Uihlein had to withdraw from the Nedbank Challenge after opening with a 70 because of a stomach virus. He is No. 18 in the Race to Dubai, and if he stays in the top 20, he gets in the World Golf Championship in Mexico City.
“For me, getting in Mexico would be huge,” he said.
He also is No. 57 in the world, and with a strong field in Dubai, there’s an outside chance of cracking the top 50 and holding that spot until the end of the year to get in the Masters. Once 2018 rolls around, however, Uihlein plans to be in the U.S.
“I’ve got to play stateside with the way the FedEx Cup is,” Uihlein said. “But I’ll come back and play some Rolex events, especially in the summer.”
DIVOTS: Harvard Law School instructor Peter Carfagna has been elected chairman of the LPGA’s board of directors. The board added two independent directors — Jon Iwata, senior vice president and chief brand officer at IBM; and Tom Schoewe, retired chief financial officer at Walmart. Also joining the board next year is LPGA Tour player Marina Alex. ... Rickie Fowler had his 12th runner-up finish last week on the PGA Tour. ... Brandt Snedeker makes his return to the PGA Tour this week at the RSM Classic from a rib injury that caused him to withdraw from the British Open.
STAT OF THE WEEK: Five players have been No. 1 in the women’s world ranking — Lydia Ko, Ariya Jutanugarn, So Yeon Ryu, Sung Hyun Park and Shanshan Feng. That’s the most players for either the men’s or women’s world golf ranking in a calendar year.

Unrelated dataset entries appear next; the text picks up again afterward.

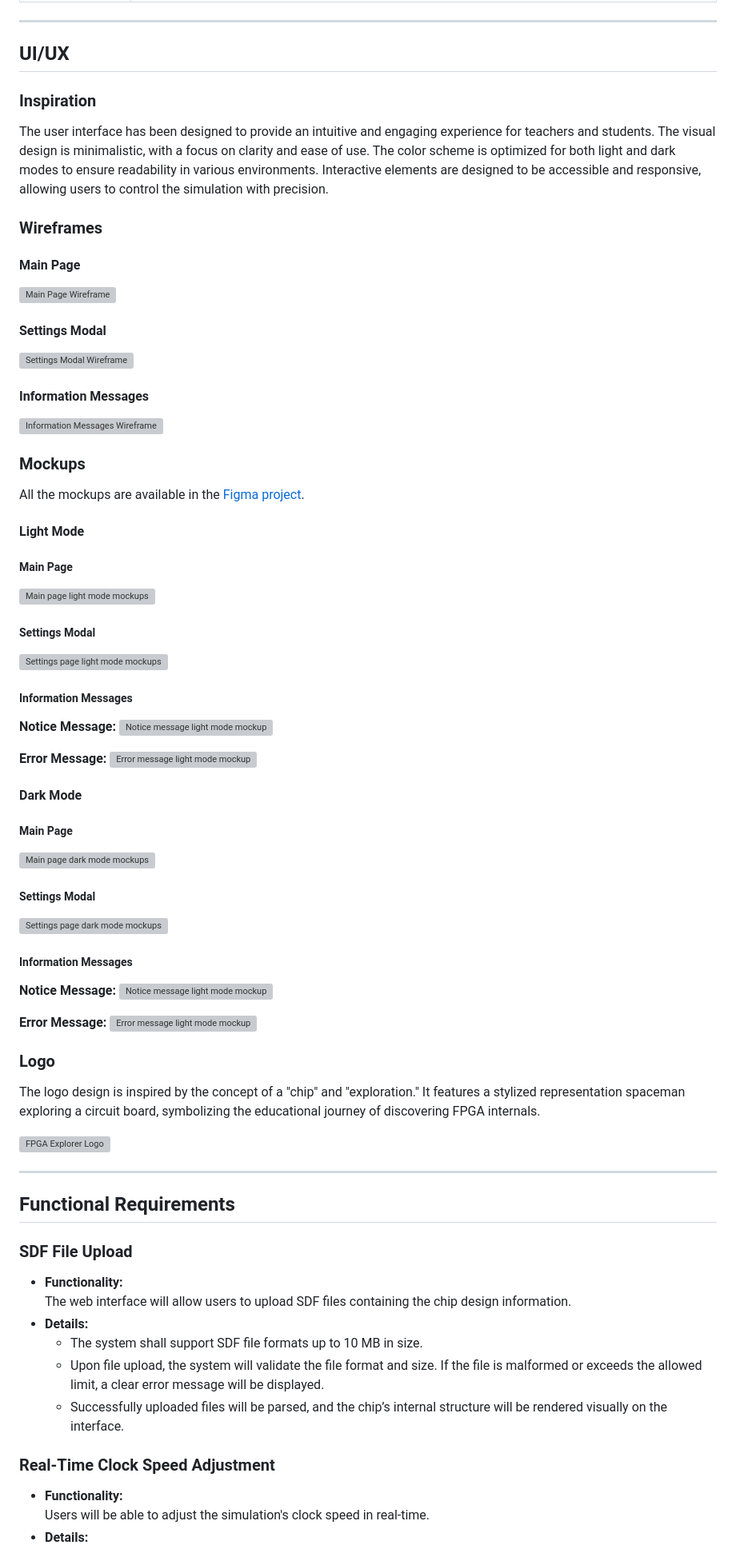
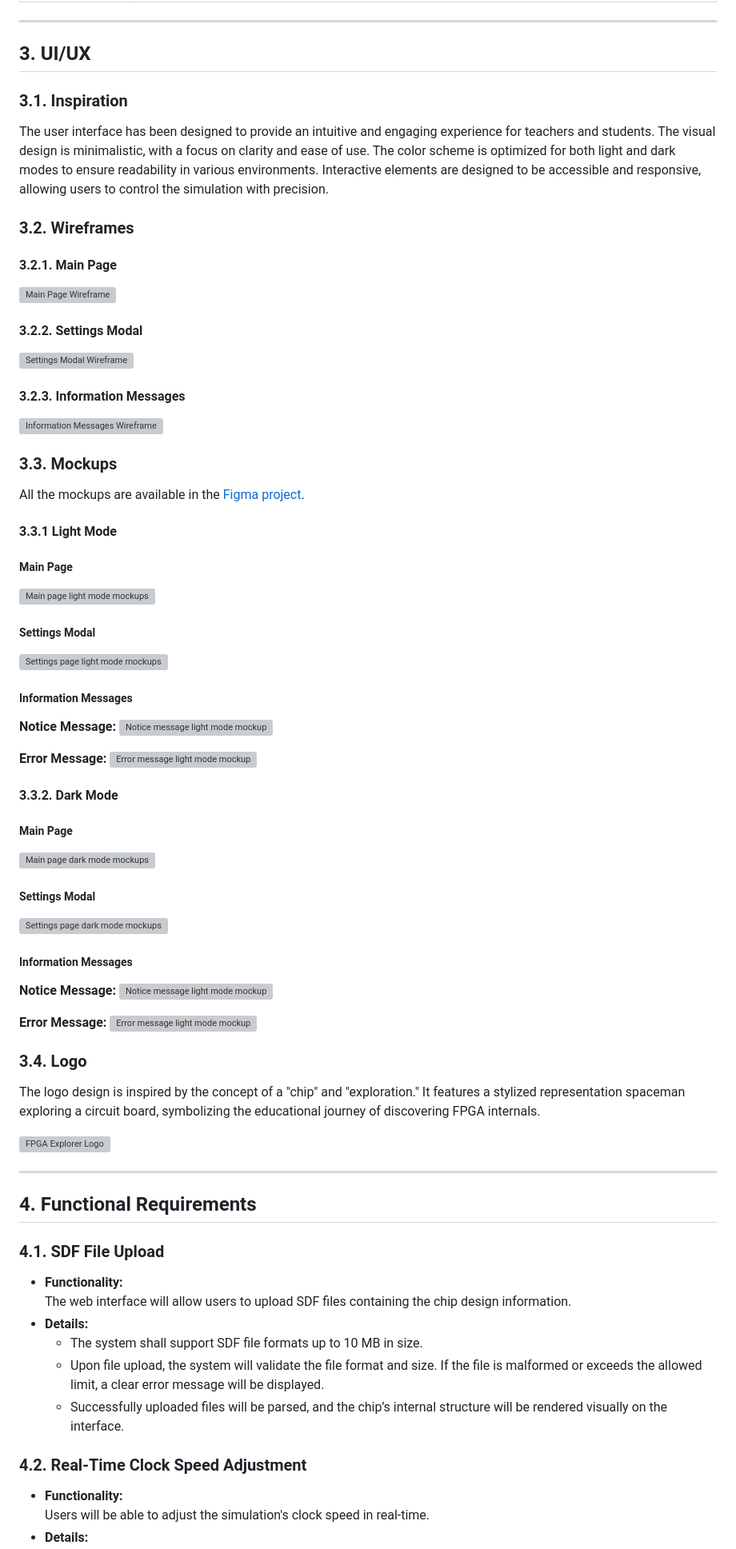
Before and after one commit to algosup/2024-2025-project-4-web-fpga-team-4, a Markdown page: documents/functional-specifications/functional-specifications.md, the part around one of its changes. Shown at 80% size. Rendered like a GitHub page; grey boxes are pictures that could not be loaded.

```diff
--- a/documents/functional-specifications/functional-specifications.md
+++ b/documents/functional-specifications/functional-specifications.md
@@ -355,29 +373,29 @@ The project will be developed in 6 weeks, from 24<sup>th</sup> February 2025 to
 | **Flow** | 1. The user interacts with zoom controls (buttons).<br/>2. The system adjusts the view to either magnify or reduce the display of the FPGA's internal structure.<br/>3. The display updates in real-time to reflect the new zoom level.<br/>4. **Alternate Flow:** If the user input is ambiguous or unsupported, the system defaults to the nearest valid zoom level and displays a notification. |
 
 ---
-## UI/UX
+## 3. UI/UX
 
-### Inspiration
+### 3.1. Inspiration
 The user interface has been designed to provide an intuitive and engaging experience for teachers and students. The visual design is minimalistic, with a focus on clarity and ease of use. The color scheme is optimized for both light and dark modes to ensure readability in various environments. Interactive elements are designed to be accessible and responsive, allowing users to control the simulation with precision.
 
-### Wireframes
+### 3.2. Wireframes
 
-#### Main Page
+#### 3.2.1. Main Page
 
 <img src="images/main-page-wireframe.svg" alt="Main Page Wireframe" width="100%">
 
-#### Settings Modal
+#### 3.2.2. Settings Modal
 
 <img src="images/settings-modal-wireframe.svg" alt="Settings Modal Wireframe" width="100%">
 
-#### Information Messages
+#### 3.2.3. Information Messages
 
 <img src="images/information-messages-wireframe.svg" alt="Information Messages Wireframe" width="50%">
 
-### Mockups
+### 3.3. Mockups
 
 All the mockups are available in the [Figma project](https://www.figma.com/design/A6rvzTJCZQQyznhdQbu753/FPGA-Web-App?node-id=0-1&m=dev&t=lkPKlLFY9KAmra26-1).
-#### Light Mode
+#### 3.3.1 Light Mode
 
 ##### Main Page
 <img src="images/main-page-mockups-light.png" alt="Main page light mode mockups" width="100%">
@@ -393,7 +411,7 @@ All the mockups are available in the [Figma project](https://www.figma.com/desig
 **Error Message:**
 <img src="images/error-modal-mockups.png" alt="Error message light mode mockup" width="50%">
 
-#### Dark Mode
+#### 3.3.2. Dark Mode
 
 ##### Main Page
 <img src="images/main-page-mockups-dark.png" alt="Main page dark mode mockups" width="100%">
@@ -410,16 +428,16 @@ All the mockups are available in the [Figma project](https://www.figma.com/desig
 **Error Message:**
 <img src="images/error-modal-mockups.png" alt="Error message light mode mockup" width="50%">
 
-### Logo
+### 3.4. Logo
 
 The logo design is inspired by the concept of a "chip" and "exploration." It features a stylized representation spaceman exploring a circuit board, symbolizing the educational journey of discovering FPGA internals.
 
 <picture><source media="(prefers-color-scheme: dark)" srcset="images/logo-light.png"><source media="(prefers-color-scheme: light)" srcset="images/logo-dark.png"><img alt="FPGA Explorer Logo"  style="width:100px">    </picture>
 
 ---
-## Functional Requirements
+## 4. Functional Requirements
 
-### SDF File Upload
+### 4.1. SDF File Upload
 - **Functionality:**
   The web interface will allow users to upload SDF files containing the chip design information.
 - **Details:**
@@ -427,7 +445,7 @@ The logo design is inspired by the concept of a "chip" and "exploration." It fea
   - Upon file upload, the system will validate the file format and size. If the file is malformed or exceeds the allowed limit, a clear error message will be displayed.
   - Successfully uploaded files will be parsed, and the chip’s internal structure will be rendered visually on the interface.
 
-### Real-Time Clock Speed Adjustment
+### 4.2. Real-Time Clock Speed Adjustment
 - **Functionality:**
   Users will be able to adjust the simulation's clock speed in real-time.
 - **Details:**
```
Also changed, not shown: other parts of documents/functional-specifications/functional-specifications.md (+130 -111 lines).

FINAL WORD: “Good luck to all Q School guys tomorrow. A year from now, it’s possible to be where I am — heavier, discombobulated and offending the Irish.” — English golfer Eddie Pepperell on Twitter.